REQUIRED ACTION » Repeat the data verbatim, images excluded.

====

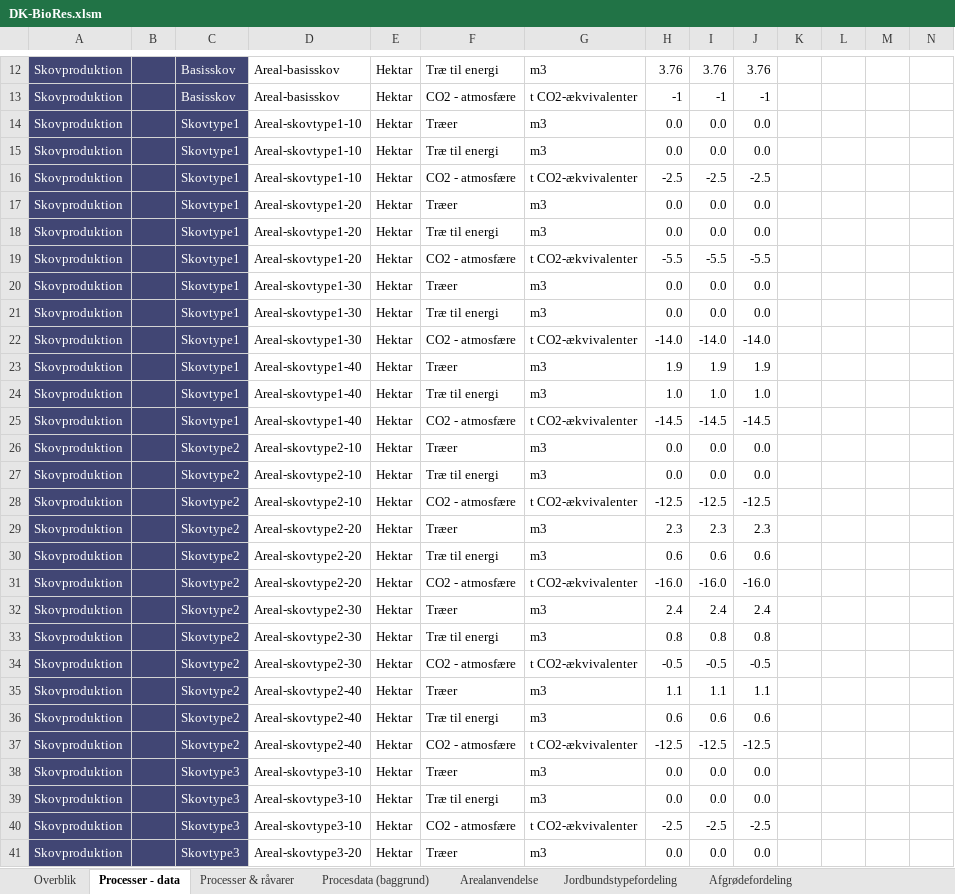
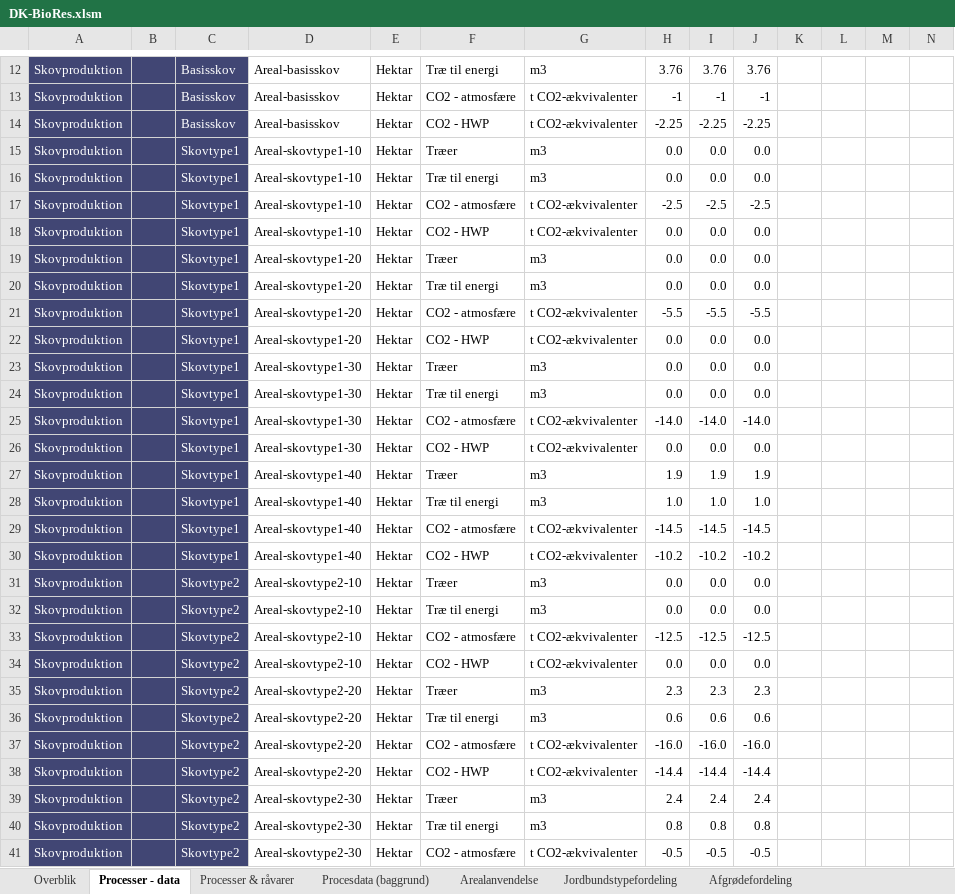
Before and after one commit to Energy-Modelling-Lab/DK-BioRES, an Excel workbook: DK-BioRes.xlsm, sheet Processer - data, drawn as a sheet; only a part is shown, gaps mark what is left out; the shorter side is filled out with more unchanged rows; values as stored, in another font and other column widths than the file's, no borders; the diff covers the shown part only; the diff names each change by its address in the sheet, - before the commit and + after, or states it on an @@ line.

```diff
--- a/DK-BioRes.xlsm (sheet Processer - data)
+++ b/DK-BioRes.xlsm (sheet Processer - data)
+row 14: Skovproduktion |  | Basisskov | Areal-basisskov | Hektar | CO2 - HWP | t CO2-ækvivalenter | -2.25 | -2.25 | -2.25
+row 18: Skovproduktion |  | Skovtype1 | Areal-skovtype1-10 | Hektar | CO2 - HWP | t CO2-ækvivalenter | 0.0 | 0.0 | 0.0
+row 22: Skovproduktion |  | Skovtype1 | Areal-skovtype1-20 | Hektar | CO2 - HWP | t CO2-ækvivalenter | 0.0 | 0.0 | 0.0
+row 26: Skovproduktion |  | Skovtype1 | Areal-skovtype1-30 | Hektar | CO2 - HWP | t CO2-ækvivalenter | 0.0 | 0.0 | 0.0
+row 30: Skovproduktion |  | Skovtype1 | Areal-skovtype1-40 | Hektar | CO2 - HWP | t CO2-ækvivalenter | -10.2 | -10.2 | -10.2
+row 34: Skovproduktion |  | Skovtype2 | Areal-skovtype2-10 | Hektar | CO2 - HWP | t CO2-ækvivalenter | 0.0 | 0.0 | 0.0
+row 38: Skovproduktion |  | Skovtype2 | Areal-skovtype2-20 | Hektar | CO2 - HWP | t CO2-ækvivalenter | -14.4 | -14.4 | -14.4
```
Also changed, not shown: 15 added rows elsewhere in this sheet, sheet Kulstofoptag, skov, sheet Processer & råvarer, formulas that keep their value, 1 other file.
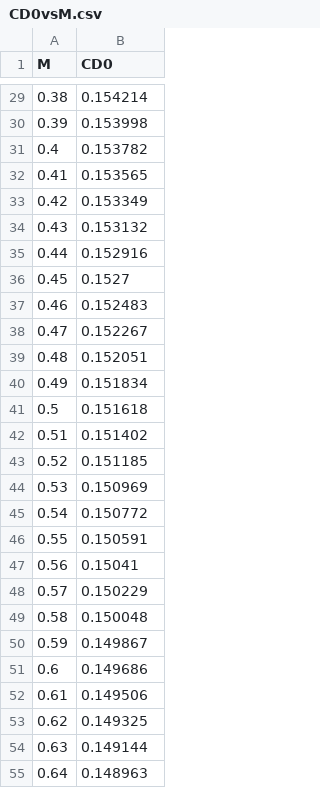
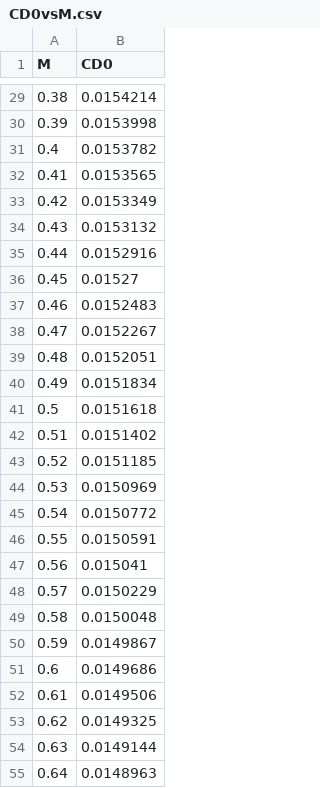
Before and after one commit to FLAPERON-Lab/FPAO-CC, a CSV file: data/T38_Talon/CD0vsM.csv, drawn as a sheet; only a part is shown, gaps mark what is left out; the diff covers the shown part only.

```diff
--- a/data/T38_Talon/CD0vsM.csv
+++ b/data/T38_Talon/CD0vsM.csv
@@ -29,27 +29,27 @@ M,CD0
-0.38,0.154214
-0.39,0.153998
-0.4,0.153782
-0.41,0.153565
-0.42,0.153349
-0.43,0.153132
-0.44,0.152916
-0.45,0.1527
-0.46,0.152483
-0.47,0.152267
-0.48,0.152051
-0.49,0.151834
-0.5,0.151618
-0.51,0.151402
-0.52,0.151185
-0.53,0.150969
-0.54,0.150772
-0.55,0.150591
-0.56,0.15041
-0.57,0.150229
-0.58,0.150048
-0.59,0.149867
-0.6,0.149686
-0.61,0.149506
-0.62,0.149325
-0.63,0.149144
-0.64,0.148963
+0.38,0.0154214
+0.39,0.0153998
+0.4,0.0153782
+0.41,0.0153565
+0.42,0.0153349
+0.43,0.0153132
+0.44,0.0152916
+0.45,0.01527
+0.46,0.0152483
+0.47,0.0152267
+0.48,0.0152051
+0.49,0.0151834
+0.5,0.0151618
+0.51,0.0151402
+0.52,0.0151185
+0.53,0.0150969
+0.54,0.0150772
+0.55,0.0150591
+0.56,0.015041
+0.57,0.0150229
+0.58,0.0150048
+0.59,0.0149867
+0.6,0.0149686
+0.61,0.0149506
+0.62,0.0149325
+0.63,0.0149144
+0.64,0.0148963
```
Also changed, not shown: 104 edited cells elsewhere in this file.
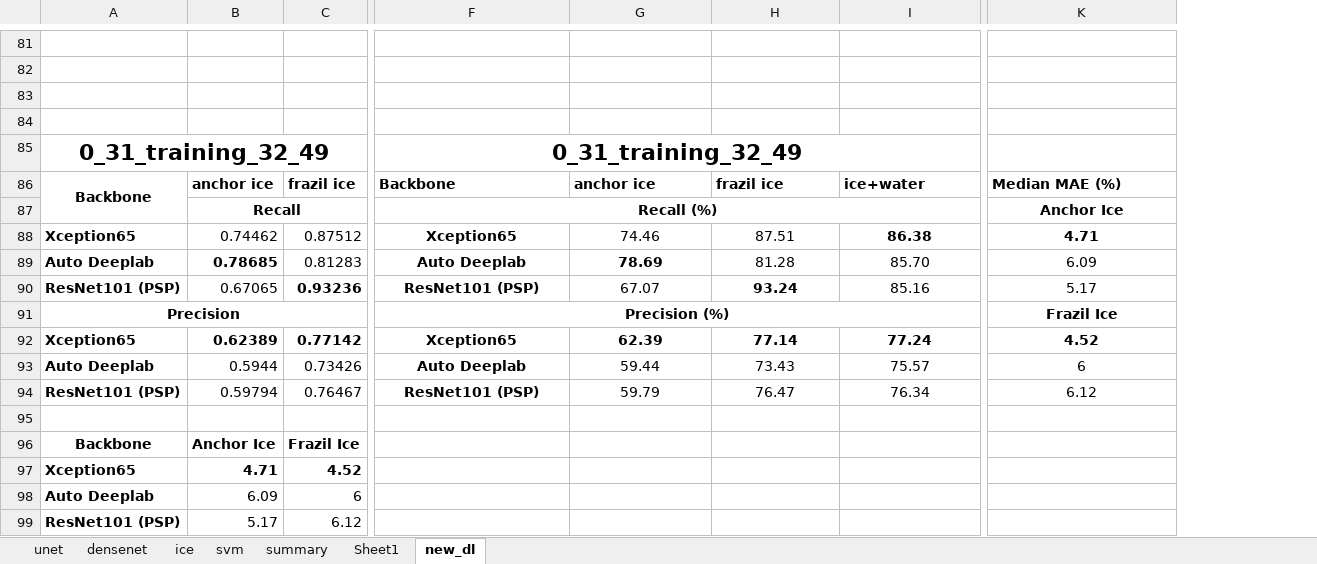
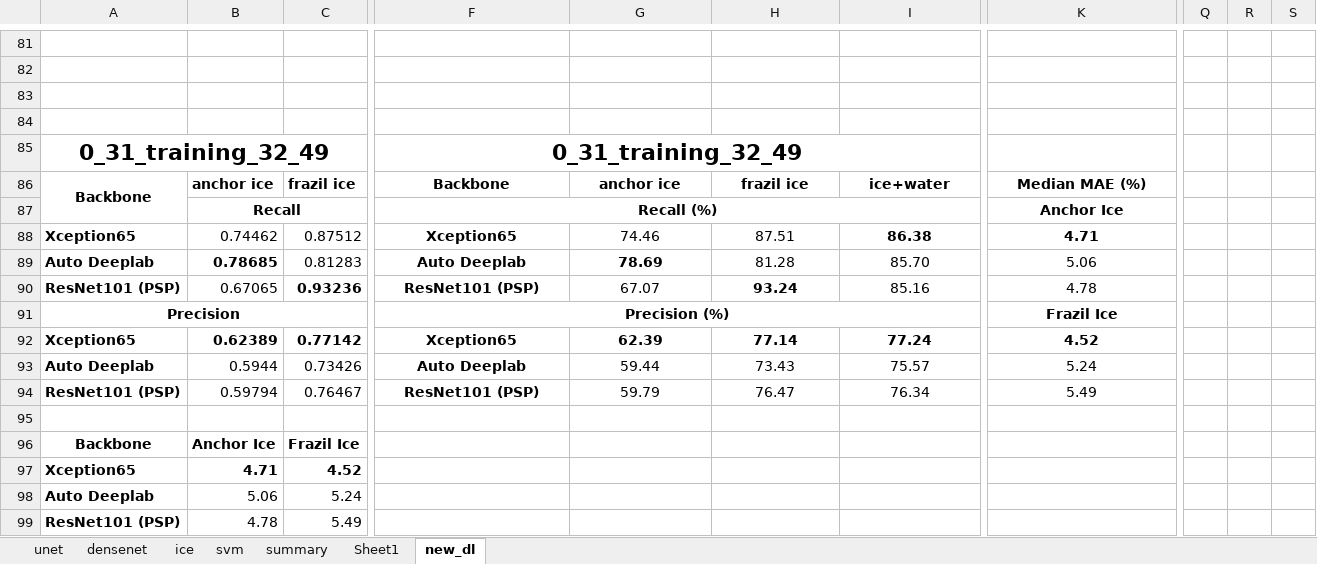
Before and after one commit to Madhukar7559/river_ice_segmentation, an Excel workbook: plotting/617_temp.xlsx, sheet new_dl, drawn as a sheet; only a part is shown, gaps mark what is left out; values as stored, in another font and other column widths than the file's, no borders; the diff covers the shown part only; the diff names each change by its address in the sheet, - before the commit and + after, or states it on an @@ line.

```diff
--- a/plotting/617_temp.xlsx (sheet new_dl)
+++ b/plotting/617_temp.xlsx (sheet new_dl)
+column Q, empty
+column R, empty
+column S, empty
-F86:K86 alignment: left
+F86:K86 alignment: center
-K89: 6.09
+K89: 5.06
-K90: 5.17
+K90: 4.78
-K93: 6
+K93: 5.24
-K94: 6.12
+K94: 5.49
-B98: 6.09
+B98: 5.06
-C98: 6
+C98: 5.24
-B99: 5.17
+B99: 4.78
-C99: 6.12
+C99: 5.49
```
Also changed, not shown: 50 edited cells, cell formats and merged cells elsewhere in this sheet, 1 other file.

====

OUTPUT BELOW »
Before and after one commit to Energy-Modelling-Lab/DK-BioRES, an Excel workbook: DK-BioRes.xlsm, sheet Processer - data, drawn as a sheet; only a part is shown, gaps mark what is left out; the shorter side is filled out with more unchanged rows; values as stored, in another font and other column widths than the file's, no borders; the diff covers the shown part only; the diff names each change by its address in the sheet, - before the commit and + after, or states it on an @@ line.

```diff
--- a/DK-BioRes.xlsm (sheet Processer - data)
+++ b/DK-BioRes.xlsm (sheet Processer - data)
+row 14: Skovproduktion |  | Basisskov | Areal-basisskov | Hektar | CO2 - HWP | t CO2-ækvivalenter | -2.25 | -2.25 | -2.25
+row 18: Skovproduktion |  | Skovtype1 | Areal-skovtype1-10 | Hektar | CO2 - HWP | t CO2-ækvivalenter | 0.0 | 0.0 | 0.0
+row 22: Skovproduktion |  | Skovtype1 | Areal-skovtype1-20 | Hektar | CO2 - HWP | t CO2-ækvivalenter | 0.0 | 0.0 | 0.0
+row 26: Skovproduktion |  | Skovtype1 | Areal-skovtype1-30 | Hektar | CO2 - HWP | t CO2-ækvivalenter | 0.0 | 0.0 | 0.0
+row 30: Skovproduktion |  | Skovtype1 | Areal-skovtype1-40 | Hektar | CO2 - HWP | t CO2-ækvivalenter | -10.2 | -10.2 | -10.2
+row 34: Skovproduktion |  | Skovtype2 | Areal-skovtype2-10 | Hektar | CO2 - HWP | t CO2-ækvivalenter | 0.0 | 0.0 | 0.0
+row 38: Skovproduktion |  | Skovtype2 | Areal-skovtype2-20 | Hektar | CO2 - HWP | t CO2-ækvivalenter | -14.4 | -14.4 | -14.4
```
Also changed, not shown: 15 added rows elsewhere in this sheet, sheet Kulstofoptag, skov, sheet Processer & råvarer, formulas that keep their value, 1 other file.
Before and after one commit to FLAPERON-Lab/FPAO-CC, a CSV file: data/T38_Talon/CD0vsM.csv, drawn as a sheet; only a part is shown, gaps mark what is left out; the diff covers the shown part only.

```diff
--- a/data/T38_Talon/CD0vsM.csv
+++ b/data/T38_Talon/CD0vsM.csv
@@ -29,27 +29,27 @@ M,CD0
-0.38,0.154214
-0.39,0.153998
-0.4,0.153782
-0.41,0.153565
-0.42,0.153349
-0.43,0.153132
-0.44,0.152916
-0.45,0.1527
-0.46,0.152483
-0.47,0.152267
-0.48,0.152051
-0.49,0.151834
-0.5,0.151618
-0.51,0.151402
-0.52,0.151185
-0.53,0.150969
-0.54,0.150772
-0.55,0.150591
-0.56,0.15041
-0.57,0.150229
-0.58,0.150048
-0.59,0.149867
-0.6,0.149686
-0.61,0.149506
-0.62,0.149325
-0.63,0.149144
-0.64,0.148963
+0.38,0.0154214
+0.39,0.0153998
+0.4,0.0153782
+0.41,0.0153565
+0.42,0.0153349
+0.43,0.0153132
+0.44,0.0152916
+0.45,0.01527
+0.46,0.0152483
+0.47,0.0152267
+0.48,0.0152051
+0.49,0.0151834
+0.5,0.0151618
+0.51,0.0151402
+0.52,0.0151185
+0.53,0.0150969
+0.54,0.0150772
+0.55,0.0150591
+0.56,0.015041
+0.57,0.0150229
+0.58,0.0150048
+0.59,0.0149867
+0.6,0.0149686
+0.61,0.0149506
+0.62,0.0149325
+0.63,0.0149144
+0.64,0.0148963
```
Also changed, not shown: 104 edited cells elsewhere in this file.
Before and after one commit to Madhukar7559/river_ice_segmentation, an Excel workbook: plotting/617_temp.xlsx, sheet new_dl, drawn as a sheet; only a part is shown, gaps mark what is left out; values as stored, in another font and other column widths than the file's, no borders; the diff covers the shown part only; the diff names each change by its address in the sheet, - before the commit and + after, or states it on an @@ line.

```diff
--- a/plotting/617_temp.xlsx (sheet new_dl)
+++ b/plotting/617_temp.xlsx (sheet new_dl)
+column Q, empty
+column R, empty
+column S, empty
-F86:K86 alignment: left
+F86:K86 alignment: center
-K89: 6.09
+K89: 5.06
-K90: 5.17
+K90: 4.78
-K93: 6
+K93: 5.24
-K94: 6.12
+K94: 5.49
-B98: 6.09
+B98: 5.06
-C98: 6
+C98: 5.24
-B99: 5.17
+B99: 4.78
-C99: 6.12
+C99: 5.49
```
Also changed, not shown: 50 edited cells, cell formats and merged cells elsewhere in this sheet, 1 other file.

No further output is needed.